There’s no denying that Randy Johnson was intimidating on the mound. The left-hander threw hard, harnessing his control and velocity which earned him five Cy Young Awards, 10 All-Star selections, and two no-hitters. Johnson did face struggles with his control in the early days of his career but eventually turned himself into one of the most dominant pitchers of his era. After signing a four-year deal with the Arizona Diamondbacks, Johnson won four consecutive NL Cy Young Awards, and three ERA titles while averaging 330 strikeouts each season. His 4,875 strikeouts are the most by any southpaw pitcher, and second all-time to Nolan Ryan.
Stats: 2,935 H, 762 HR, 2,227 R, 1,996 RBI, 514 SB, .298/.444/.607, 182 OPS+, 162.8 WAR

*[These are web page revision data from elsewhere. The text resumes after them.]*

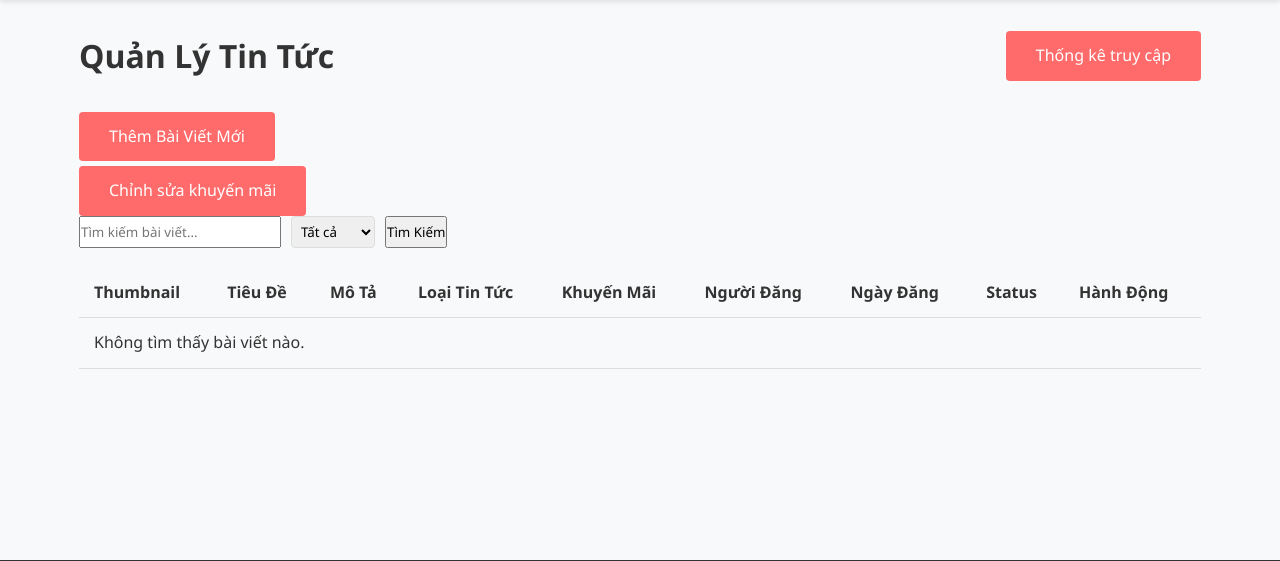
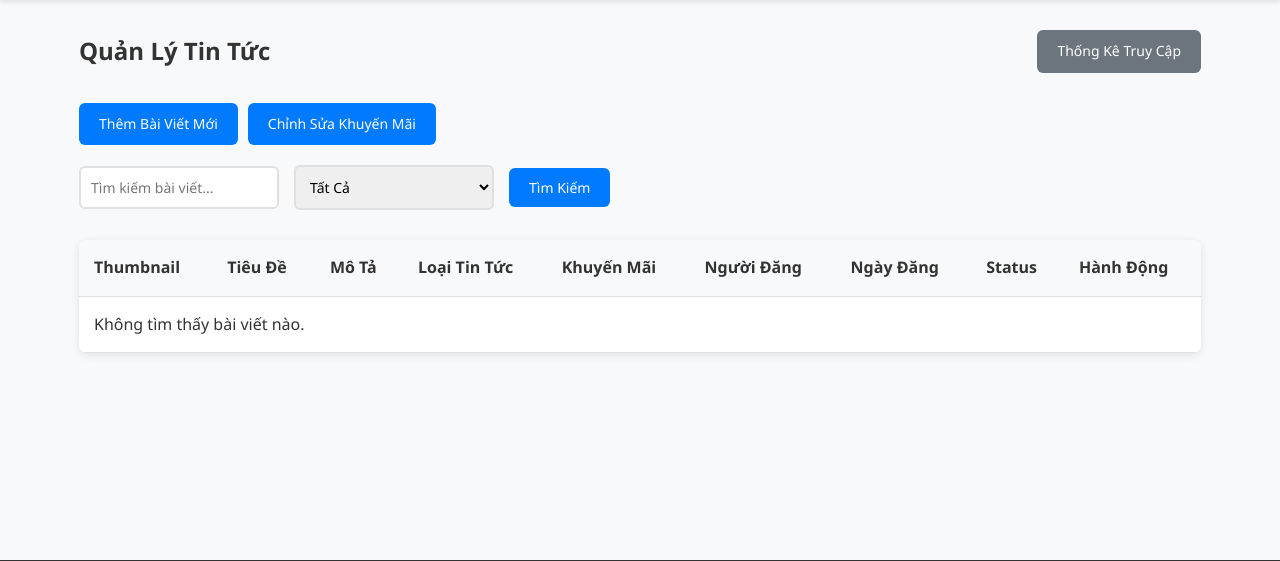
Before and after one commit to PhaCod/shoesWebsite, a PHP site: template views/admin/pages/manage-news.php in a window 1280 px wide. Shown: the part 68-629 px from the top of the page. Run offline with PHP 8.4, Linux system fonts and the light colour scheme; the template is opened without the code that fills it, so the values that code supplies are empty.

Commit message:
chỉnh css bằng AI

```diff
--- a/views/admin/pages/manage-news.php
+++ b/views/admin/pages/manage-news.php
@@ -1,37 +1,163 @@
+<style>
+    .admin-header {
+        display: flex;
+        justify-content: space-between;
+        align-items: center;
+        margin-bottom: 30px;
+    }
 
-<!-- <head>
+    .admin-header h1 {
+        font-size: 24px;
+        font-weight: 600;
+        color: #333;
+    }
 
-    <link rel="stylesheet" href="https://cdn.jsdelivr.net/gh/zuramai/mazer@docs/demo/assets/compiled/css/app.css">
-    <link rel="stylesheet" href="https://cdn.jsdelivr.net/gh/zuramai/mazer@docs/demo/assets/compiled/css/app-dark.css">
-    <link rel="stylesheet" href="https://cdn.jsdelivr.net/gh/zuramai/mazer@docs/demo/assets/compiled/css/iconly.css">
-    <link rel="stylesheet" href="https://cdn.datatables.net/2.3.0/css/dataTables.dataTables.css">
-    <link rel="stylesheet" href="https://cdn.datatables.net/2.3.0/css/dataTables.dataTables.rtl.css">
+    .admin-actions {
+        display: flex;
+        gap: 10px;
+        margin-bottom: 20px;
+    }
 
+    .btn {
+        padding: 10px 20px;
+        border-radius: 6px;
+        text-decoration: none;
+        font-size: 14px;
+        font-weight: 500;
+        transition: background-color 0.3s ease;
+    }
 
-</head> -->
+    .btn-primary {
+        background-color: #007bff;
+        color: white;
+        border: none;
+    }
 
-<style>
-    .admin-actions1 {
-        margin-top: 5px;
+    .btn-primary:hover {
+        background-color: #0056b3;
+    }
+
+    .btn-secondary {
+        background-color: #6c757d;
+        color: white;
+        border: none;
+    }
+
+    .btn-secondary:hover {
+        background-color: #5a6268;
+    }
+
+    .btn-danger {
+        background-color: #dc3545;
+        color: white;
+        border: none;
+    }
+
+    .btn-danger:hover {
+        background-color: #c82333;
+    }
+
+    .search-form {
+        display: flex;
+        gap: 15px;
+        margin-bottom: 30px;
+        align-items: center;
+    }
+
+    .search-form input[type="text"],
+    .search-form select {
+        padding: 10px;
+        border: 2px solid #e0e0e0;
+        border-radius: 6px;
+        font-size: 14px;
+        width: 200px;
+        transition: border-color 0.3s ease;
+    }
+
+    .search-form input[type="text"]:focus,
+    .search-form select:focus {
+        border-color: #007bff;
+        outline: none;
+        box-shadow: 0 0 5px rgba(0, 123, 255, 0.3);
+    }
+
+    .search-form button {
+        padding: 10px 20px;
+        background-color: #007bff;
+        color: white;
+        border: none;
+        border-radius: 6px;
+        cursor: pointer;
+        font-size: 14px;
+        font-weight: 500;
+        transition: background-color 0.3s ease;
+    }
+
+    .search-form button:hover {
+        background-color: #0056b3;
+    }
+
+    .admin-table {
+        width: 100%;
+        border-collapse: collapse;
+        background-color: #ffffff;
+        box-shadow: 0 2px 10px rgba(0, 0, 0, 0.1);
+        border-radius: 8px;
+        overflow: hidden;
+    }
+
+    .admin-table th,
+    .admin-table td {
+        padding: 15px;
+        text-align: left;
+        border-bottom: 1px solid #e0e0e0;
+    }
+
+    .admin-table th {
+        background-color: #f8f9fa;
+        font-weight: 600;
+        color: #333;
+    }
+
+    .admin-table tbody tr:hover {
+        background-color: #f1f3f5;
     }
 
     .admin-table img {
         max-width: 50px;
         border-radius: 5px;
+        object-fit: cover;
+    }
+
+    .admin-table .action-buttons {
+        display: flex;
+        gap: 10px;
+    }
+
+    .admin-table .action-buttons a {
+        padding: 8px 15px;
+        font-size: 13px;
+        border-radius: 5px;
+        text-align: center;
+        min-width: 70px;
     }
 
     .pagination {
-        margin-top: 20px;
+        margin-top: 30px;
         text-align: center;
+        display: flex;
+        justify-content: center;
+        gap: 8px;
     }
 
     .pagination a {
-        display: inline-block;
-        padding: 8px 16px;
-        margin: 0 4px;
+        padding: 10px 15px;
         border: 1px solid #ddd;
+        border-radius: 5px;
         text-decoration: none;
         color: #333;
+        font-size: 14px;
+        transition: background-color 0.3s ease;
     }
 
     .pagination a.active {
@@ -41,57 +167,59 @@
     }
 
     .pagination a:hover:not(.active) {
-        background-color: #f1f1f1;
+        background-color: #e9ecef;
     }
 
     .status-pending {
-        color: orange;
-        font-weight: bold;
+        color: #ff8c00;
+        font-weight: 500;
     }
 
     .status-active {
-        color: green;
-        font-weight: bold;
+        color: #28a745;
+        font-weight: 500;
     }
 
     .status-expired {
-        color: red;
-        font-weight: bold;
+        color: #dc3545;
+        font-weight: 500;
     }
 
-    .search-form {
-        display: flex;
-        gap: 10px;
+    .alert {
+        padding: 15px;
         margin-bottom: 20px;
+        border-radius: 6px;
+        text-align: center;
     }
 
-    .search-form select {
-        padding: 5px;
-        border-radius: 4px;
-        border: 1px solid #ddd;
+    .alert-success {
+        background-color: #d4edda;
+        color: #155724;
+        border: 1px solid #c3e6cb;
     }
 
-
+    .alert-danger {
+        background-color: #f8d7da;
+        color: #721c24;
+        border: 1px solid #f5c6cb;
+    }
 </style>
 
 <div class="admin-header">
     <h1>Quản Lý Tin Tức</h1>
-    <a href="/shoesWebsite/index.php?controller=adminNews&action=stats" class="btn btn-secondary">Thống kê truy cập</a>
+    <a href="/shoesWebsite/index.php?controller=adminNews&action=stats" class="btn btn-secondary">Thống Kê Truy Cập</a>
 </div>
 
 <?php if (isset($error)): ?>
-    <div class="alert alert-danger"><?php echo $error; ?></div>
+    <div class="alert alert-danger"><?php echo htmlspecialchars($error); ?></div>
 <?php endif; ?>
 <?php if (isset($success)): ?>
-    <div class="alert alert-success"><?php echo $success; ?></div>
+    <div class="alert alert-success"><?php echo htmlspecialchars($success); ?></div>
 <?php endif; ?>
 
 <div class="admin-actions">
     <a href="/shoesWebsite/index.php?controller=adminNews&action=addNews" class="btn btn-primary">Thêm Bài Viết Mới</a>
-</div>
-
-<div class="admin-actions1">
-    <a href="/shoesWebsite/index.php?controller=adminPromotion&action=index" class="btn btn-primary">Chỉnh sửa khuyến mãi</a>
+    <a href="/shoesWebsite/index.php?controller=adminPromotion&action=index" class="btn btn-primary">Chỉnh Sửa Khuyến Mãi</a>
 </div>
 
 <form method="get" class="search-form">
@@ -99,7 +227,7 @@
     <input type="hidden" name="action" value="manage">
     <input type="text" name="search" placeholder="Tìm kiếm bài viết..." value="<?php echo htmlspecialchars($search); ?>">
     <select name="status">
-        <option value="all" <?php echo $status === 'all' ? 'selected' : ''; ?>>Tất cả</option>
+        <option value="all" <?php echo $status === 'all' ? 'selected' : ''; ?>>Tất Cả</option>
         <option value="pending" <?php echo $status === 'pending' ? 'selected' : ''; ?>>Pending</option>
         <option value="active" <?php echo $status === 'active' ? 'selected' : ''; ?>>Active</option>
         <option value="expired" <?php echo $status === 'expired' ? 'selected' : ''; ?>>Expired</option>
@@ -107,7 +235,7 @@
     <button type="submit">Tìm Kiếm</button>
 </form>
 
-<table class="table table-striped admin-table">
+<table class="table admin-table">
     <thead>
         <tr>
             <th>Thumbnail</th>
@@ -120,7 +248,6 @@
             <th>Status</th>
             <th>Hành Động</th>
         </tr>
-
     </thead>
     <tbody>
         <?php if (empty($news)): ?>
@@ -143,7 +270,7 @@
                         <?php
                         $news_types = [
                             'general' => 'Tin Tức Thông Thường',
-                            'flash_sale' => 'Sale sập sàn',
+                            'flash_sale' => 'Sale Sập Sàn',
                             'fixed_price' => 'Rẻ Vô Địch',
                         ];
                         echo $news_types[$item['news_type']] ?? 'Không xác định';
@@ -171,8 +298,10 @@
                         ?>
                     </td>
                     <td>
-                        <a href="/shoesWebsite/index.php?controller=adminNews&action=editNews&id=<?php echo $item['NewsID']; ?>" class="btn btn-primary">Sửa</a>
-                        <a href="/shoesWebsite/index.php?controller=adminNews&action=deleteNews&id=<?php echo $item['NewsID']; ?>" class="btn btn-danger" onclick="return confirm('Bạn có chắc muốn xóa bài viết này?')">Xóa</a>
+                        <div class="action-buttons">
+                            <a href="/shoesWebsite/index.php?controller=adminNews&action=editNews&id=<?php echo $item['NewsID']; ?>" class="btn btn-primary">Sửa</a>
+                            <a href="/shoesWebsite/index.php?controller=adminNews&action=deleteNews&id=<?php echo $item['NewsID']; ?>" class="btn btn-danger" onclick="return confirm('Bạn có chắc muốn xóa bài viết này?')">Xóa</a>
+                        </div>
                     </td>
                 </tr>
             <?php endforeach; ?>
@@ -183,15 +312,15 @@
 <div class="pagination">
     <?php if ($totalPages > 1): ?>
         <?php if ($page > 1): ?>
-            <a href="/shoesWebsite/index.php?controller=adminNews&action=manage&search=<?php echo urlencode($search); ?>&status=<?php echo urlencode($status); ?>&page=<?php echo $page - 1; ?>" class="btn btn-secondary">Trang trước</a>
+            <a href="/shoesWebsite/index.php?controller=adminNews&action=manage&search=<?php echo urlencode($search); ?>&status=<?php echo urlencode($status); ?>&page=<?php echo $page - 1; ?>">Trang Trước</a>
         <?php endif; ?>
 
         <?php for ($i = 1; $i <= $totalPages; $i++): ?>
-            <a href="/shoesWebsite/index.php?controller=adminNews&action=manage&search=<?php echo urlencode($search); ?>&status=<?php echo urlencode($status); ?>&page=<?php echo $i; ?>" class="btn btn-secondary <?php echo $i === $page ? 'active' : ''; ?>"><?php echo $i; ?></a>
+            <a href="/shoesWebsite/index.php?controller=adminNews&action=manage&search=<?php echo urlencode($search); ?>&status=<?php echo urlencode($status); ?>&page=<?php echo $i; ?>" class="<?php echo $i === $page ? 'active' : ''; ?>"><?php echo $i; ?></a>
         <?php endfor; ?>
 
         <?php if ($page < $totalPages): ?>
-            <a href="/shoesWebsite/index.php?controller=adminNews&action=manage&search=<?php echo urlencode($search); ?>&status=<?php echo urlencode($status); ?>&page=<?php echo $page + 1; ?>" class="btn btn-secondary">Trang sau</a>
+            <a href="/shoesWebsite/index.php?controller=adminNews&action=manage&search=<?php echo urlencode($search); ?>&status=<?php echo urlencode($status); ?>&page=<?php echo $page + 1; ?>">Trang Sau</a>
         <?php endif; ?>
     <?php endif; ?>
 </div>
```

Accolades: 2x NL Batting Title, 3x ML PoY, 7x NL MVP, 8x Gold Glove, 12x Silver Slugger, 14x All-Star
There will always be two sides of Barry Bonds, yet he’s one of the most decorated players in the sport. He’s baseball’s all-time leader in home runs, walks and set the single-season record with 73 homers in 2001. Bonds accumulated seven MVPs, 14 All-Star appearances, and eight Gold Glove Awards. He’s the only player to date with 500 home runs and 500 stolen bases. In his final season in 2007, Bonds surpassed Hank Aaron for most home runs in baseball history, finishing with 762.
Photo Credit: © RVR Photos-USA TODAY Sports
Aaron Judge, Nolan Arenado, Gerrit Cole, Lefty Gomez, Eddie Murray, Hank Aaron, Alan Trammell, Tony Gwynn, Honus Wagner, Gary Carter, Johnny Bench, Tom Seaver, Ted Williams, Babe Ruth, Randy Johnson, Nolan Ryan, Barry Bonds